Q: Are there differences in hair characteristics between Caucasian, African American, and Asian hair?
There are many differences in hair structure between the various ancestries. Asian hair is straight because of its symmetrical round cross-section, whereas African American hair is spiral shaped because of its asymmetrical flattened elliptical cross section. Caucasian hair is intermediate in shape between spiral and straight because of the many different cross-sectional geometries that are seen.
African American hair breaks more easily than straight Asian hair. There is no difference in cuticle thickness and shape. Another reason African American hair may break more easily is the difference in the number of cuticle layers: There are 6 to 8 layers on the minor axis, but only 1 or 2 layers in the major axis. Remember, the cuticle is the protective, strong coat on the hair shaft.
The amino acid content of hair of all ancestries is the same, but the follicle structure is different, resulting in the different degrees of curl observed. The follicle is straight in Asian hair, helical in African American hair, and somewhere in between for Caucasian hair, depending on the degree of curl observed.

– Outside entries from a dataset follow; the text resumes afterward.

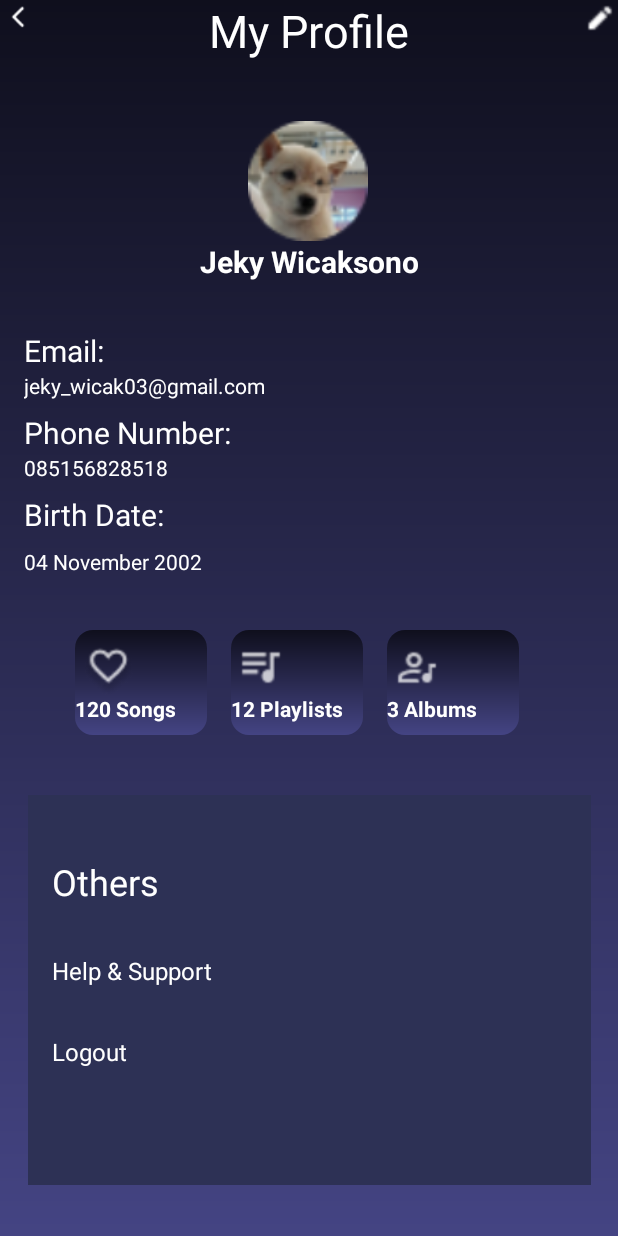
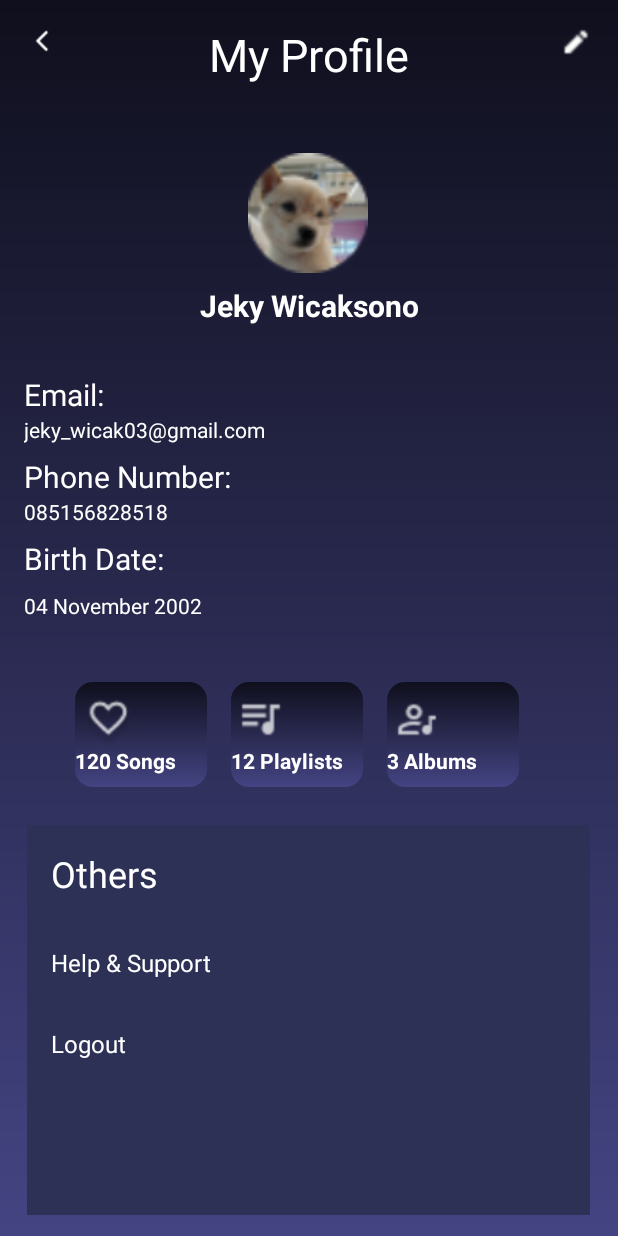
Before and after one commit to erianaerwt/vibeTune, an Android app: the layout profil.xml on its own in the app's theme, with its tools: preview values and no code run, on a phone screen of 412 x 824 dp. Run offline under Robolectric (Android 15) with nearby library versions, the phone set to English and light mode, and no system bars.

Commit message:
update profile

```diff
--- a/app/src/main/res/layout/profil.xml
+++ b/app/src/main/res/layout/profil.xml
@@ -5,7 +5,7 @@
     xmlns:tools="http://schemas.android.com/tools"
     android:layout_width="match_parent"
     android:layout_height="match_parent"
-    android:background="@drawable/backgorund_profile"
+    android:background="@drawable/background_profile"
     tools:context=".ProfileActivity">
 
     <!-- Back Button -->
@@ -15,10 +15,10 @@
         android:layout_height="24dp"
         android:src="@drawable/back"
         android:contentDescription="Back"
+        android:layout_marginStart="16dp"
+        android:layout_marginTop="16dp"
         app:layout_constraintStart_toStartOf="parent"
-        app:layout_constraintTop_toTopOf="parent"
-        app:layout_constraintMarginStart="16dp"
-        app:layout_constraintMarginTop="16dp" />
+        app:layout_constraintTop_toTopOf="parent" />
 
     <!-- Edit Button -->
     <ImageView
@@ -27,10 +27,10 @@
         android:layout_height="24dp"
         android:src="@drawable/edit"
         android:contentDescription="Edit"
+        android:layout_marginEnd="16dp"
+        android:layout_marginTop="16dp"
         app:layout_constraintEnd_toEndOf="parent"
-        app:layout_constraintTop_toTopOf="parent"
-        app:layout_constraintMarginEnd="16dp"
-        app:layout_constraintMarginTop="16dp" />
+        app:layout_constraintTop_toTopOf="parent" />
 
     <!-- Profile Header -->
     <TextView
@@ -40,11 +40,11 @@
         android:text="My Profile"
         android:textColor="@color/white"
         android:textSize="30sp"
+        android:layout_marginTop="16dp"
         app:layout_constraintTop_toTopOf="parent"
         app:layout_constraintStart_toEndOf="@id/backButton"
         app:layout_constraintEnd_toStartOf="@id/editButton"
-        app:layout_constraintHorizontal_bias="0.5"
-        app:layout_constraintMarginTop="16dp" />
+        app:layout_constraintHorizontal_bias="0.5" />
 
     <!-- Profile Picture -->
 
@@ -53,12 +53,11 @@
         android:id="@+id/profilePicture"
         android:layout_width="80dp"
         android:layout_height="80dp"
-        android:layout_marginTop="40dp"
+        android:layout_marginTop="45dp"
         android:contentDescription="Profile Picture"
         android:src="@drawable/profile_image"
         app:layout_constraintEnd_toEndOf="parent"
         app:layout_constraintHorizontal_bias="0.498"
-        app:layout_constraintMarginTop="5dp"
         app:layout_constraintStart_toStartOf="parent"
         app:layout_constraintTop_toBottomOf="@id/profileHeader" />
 
@@ -70,10 +69,10 @@
         android:textColor="@color/white"
         android:textSize="20sp"
         android:textStyle="bold"
+        android:layout_marginTop="8dp"
         app:layout_constraintTop_toBottomOf="@id/profilePicture"
         app:layout_constraintStart_toStartOf="parent"
-        app:layout_constraintEnd_toEndOf="parent"
-        app:layout_constraintMarginTop="8dp" />
+        app:layout_constraintEnd_toEndOf="parent" />
 
     <!-- User Info Section -->
     <LinearLayout
@@ -85,8 +84,7 @@
         android:layout_marginTop="16dp"
         app:layout_constraintTop_toBottomOf="@id/userName"
         app:layout_constraintStart_toStartOf="parent"
-        app:layout_constraintEnd_toEndOf="parent"
-        app:layout_constraintMarginTop="16dp">
+        app:layout_constraintEnd_toEndOf="parent">
 
         <TextView
             android:id="@+id/email"
@@ -141,27 +139,24 @@
     </LinearLayout>
 
     <!-- Music Info Section -->
+
+    <!-- Others Section -->
     <LinearLayout
         android:id="@+id/musicInfo"
-        android:layout_width="match_parent"
+        android:layout_width="0dp"
         android:layout_height="wrap_content"
+        android:layout_marginTop="25dp"
         android:orientation="horizontal"
-        android:layout_marginTop="20dp"
-        app:layout_constraintTop_toBottomOf="@id/userInfo"
+        app:layout_constraintEnd_toEndOf="parent"
+        app:layout_constraintHorizontal_bias="0.0"
         app:layout_constraintStart_toStartOf="parent"
-        app:layout_constraintEnd_toEndOf="parent">
+        app:layout_constraintTop_toBottomOf="@id/userInfo">
 
-        <LinearLayout
-            android:layout_width="match_parent"
-            android:layout_height="wrap_content"
-            android:gravity="center"
-            android:orientation="horizontal"
-            android:paddingHorizontal="8dp">
-
-            <!-- 120 Songs -->
+        <!-- Content inside Music Info -->
         <FrameLayout
             android:layout_width="88dp"
             android:layout_height="70dp"
+            android:layout_marginStart="50dp"
             android:layout_marginEnd="16dp"
             android:background="@drawable/border_song">
 
@@ -237,26 +232,23 @@
         </FrameLayout>
     </LinearLayout>
 
-    </LinearLayout>
-
-    <!-- Others Section -->
     <LinearLayout
         android:id="@+id/others"
         android:layout_width="375dp"
         android:layout_height="260dp"
-        android:layout_marginTop="40dp"
+        android:orientation="vertical"
         android:background="#2D3155"
-        android:orientation="vertical"
+        android:layout_marginTop="25dp"
+        app:layout_constraintTop_toBottomOf="@id/musicInfo"
+        app:layout_constraintStart_toStartOf="parent"
         app:layout_constraintEnd_toEndOf="parent"
-        app:layout_constraintStart_toStartOf="parent"
-        app:layout_constraintTop_toBottomOf="@id/musicInfo">
+        app:layout_constraintHorizontal_bias="0.498">
 
         <TextView
             android:id="@+id/others_text"
             android:layout_width="wrap_content"
             android:layout_height="wrap_content"
             android:layout_margin="16dp"
-            android:paddingTop="25dp"
             android:text="Others"
             android:textColor="@color/white"
             android:textSize="24sp" />
@@ -265,18 +257,18 @@
             android:id="@+id/helpSupport"
             android:layout_width="wrap_content"
             android:layout_height="wrap_content"
-            android:layout_margin="16dp"
             android:text="Help &amp; Support"
             android:textColor="@color/white"
-            android:textSize="16sp" />
+            android:textSize="16sp"
+            android:layout_margin="16dp" />
 
         <TextView
             android:id="@+id/logout"
             android:layout_width="wrap_content"
             android:layout_height="wrap_content"
-            android:layout_margin="16dp"
             android:text="Logout"
             android:textColor="@color/white"
-            android:textSize="16sp" />
+            android:textSize="16sp"
+            android:layout_margin="16dp" />
     </LinearLayout>
 </androidx.constraintlayout.widget.ConstraintLayout>
```
Also changed, not shown: app/src/main/res/drawable/background_profile.xml (renamed from app/src/main/res/drawable/backgorund_profile.xml). Lines whose indentation alone changed are shown as unchanged.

The degree of curl observed in hair of any ancestry can be modified because of the presence of water-deformable bonds, which can be reformed with heat or water. Hair ironing can be used to temporarily straighten African American hair, and hot rollers can be used to curl Caucasian or Asian hair. The temporary change in hair appearance will gradually revert to the natural shape, but water contact will rapidly remove any heat-induced effect. Of course, permanent waving that chemically rearranges the disulfide bonds can be used in any type of hair.